HOW TO COMPLETE THIS TASK>
List, from the lines below, each one with "card" in it.

ENTRIES PROVIDED>
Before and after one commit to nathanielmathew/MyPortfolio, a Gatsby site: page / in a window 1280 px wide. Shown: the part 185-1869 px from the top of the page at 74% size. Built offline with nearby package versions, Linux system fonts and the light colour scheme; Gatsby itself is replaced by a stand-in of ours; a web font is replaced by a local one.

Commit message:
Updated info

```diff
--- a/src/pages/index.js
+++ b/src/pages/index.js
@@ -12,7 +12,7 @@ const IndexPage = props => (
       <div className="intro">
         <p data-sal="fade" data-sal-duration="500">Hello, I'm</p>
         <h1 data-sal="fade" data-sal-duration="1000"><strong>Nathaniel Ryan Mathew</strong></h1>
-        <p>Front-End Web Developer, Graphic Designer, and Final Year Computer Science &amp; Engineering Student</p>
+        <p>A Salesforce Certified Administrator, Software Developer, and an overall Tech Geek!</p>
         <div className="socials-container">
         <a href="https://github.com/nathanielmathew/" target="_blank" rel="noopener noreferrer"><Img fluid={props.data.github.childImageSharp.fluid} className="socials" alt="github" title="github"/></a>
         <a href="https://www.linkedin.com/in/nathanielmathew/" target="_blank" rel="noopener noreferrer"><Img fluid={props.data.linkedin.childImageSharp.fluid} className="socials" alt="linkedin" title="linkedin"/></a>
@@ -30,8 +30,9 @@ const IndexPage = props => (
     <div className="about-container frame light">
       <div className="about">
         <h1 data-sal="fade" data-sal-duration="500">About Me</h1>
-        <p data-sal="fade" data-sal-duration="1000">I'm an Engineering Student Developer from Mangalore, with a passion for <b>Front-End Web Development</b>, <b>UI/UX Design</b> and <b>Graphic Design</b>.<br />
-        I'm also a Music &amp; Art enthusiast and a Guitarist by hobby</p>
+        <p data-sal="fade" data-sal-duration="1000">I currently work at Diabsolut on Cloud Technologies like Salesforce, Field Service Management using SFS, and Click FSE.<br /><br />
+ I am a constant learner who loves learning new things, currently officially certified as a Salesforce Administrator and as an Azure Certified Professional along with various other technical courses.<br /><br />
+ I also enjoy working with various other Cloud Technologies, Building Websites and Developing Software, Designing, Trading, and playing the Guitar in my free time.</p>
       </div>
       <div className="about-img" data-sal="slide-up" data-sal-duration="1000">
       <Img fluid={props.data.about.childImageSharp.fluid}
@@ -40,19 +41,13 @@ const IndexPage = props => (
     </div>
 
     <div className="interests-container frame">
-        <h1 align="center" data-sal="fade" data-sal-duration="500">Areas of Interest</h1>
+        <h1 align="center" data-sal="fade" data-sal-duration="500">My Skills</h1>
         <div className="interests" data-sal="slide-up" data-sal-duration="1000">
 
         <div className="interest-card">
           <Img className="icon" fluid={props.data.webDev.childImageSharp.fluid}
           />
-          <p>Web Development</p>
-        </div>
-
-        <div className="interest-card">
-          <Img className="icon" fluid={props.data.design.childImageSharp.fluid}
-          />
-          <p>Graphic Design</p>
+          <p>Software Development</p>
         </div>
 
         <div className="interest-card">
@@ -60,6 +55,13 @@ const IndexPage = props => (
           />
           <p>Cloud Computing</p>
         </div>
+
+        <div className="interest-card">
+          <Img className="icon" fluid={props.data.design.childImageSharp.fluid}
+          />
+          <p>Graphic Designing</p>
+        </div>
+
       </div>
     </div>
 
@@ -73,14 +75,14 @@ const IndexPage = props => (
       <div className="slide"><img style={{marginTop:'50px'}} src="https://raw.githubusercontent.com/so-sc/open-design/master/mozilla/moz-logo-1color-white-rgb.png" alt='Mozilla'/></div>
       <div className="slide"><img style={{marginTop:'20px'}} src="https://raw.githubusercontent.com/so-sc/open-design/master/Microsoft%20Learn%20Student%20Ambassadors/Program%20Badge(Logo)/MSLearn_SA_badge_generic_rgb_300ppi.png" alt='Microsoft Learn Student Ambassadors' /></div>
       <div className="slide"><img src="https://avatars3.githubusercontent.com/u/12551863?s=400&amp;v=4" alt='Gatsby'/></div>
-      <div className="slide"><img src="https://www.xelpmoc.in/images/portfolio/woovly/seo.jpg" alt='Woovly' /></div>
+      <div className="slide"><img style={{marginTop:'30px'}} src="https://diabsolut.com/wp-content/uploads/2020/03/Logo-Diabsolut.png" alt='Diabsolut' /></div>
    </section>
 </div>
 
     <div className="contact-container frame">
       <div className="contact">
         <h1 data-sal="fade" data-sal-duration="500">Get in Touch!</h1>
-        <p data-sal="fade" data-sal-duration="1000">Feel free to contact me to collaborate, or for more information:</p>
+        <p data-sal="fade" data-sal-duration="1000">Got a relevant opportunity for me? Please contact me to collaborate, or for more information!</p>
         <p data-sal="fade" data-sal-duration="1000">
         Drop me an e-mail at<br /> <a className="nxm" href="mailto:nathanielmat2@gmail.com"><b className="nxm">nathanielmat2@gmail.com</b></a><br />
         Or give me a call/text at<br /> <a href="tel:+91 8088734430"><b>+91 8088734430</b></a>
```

RESPONSE TO THE TASK>
         <div className="interest-card">
-        <div className="interest-card">
         <div className="interest-card">
+        <div className="interest-card">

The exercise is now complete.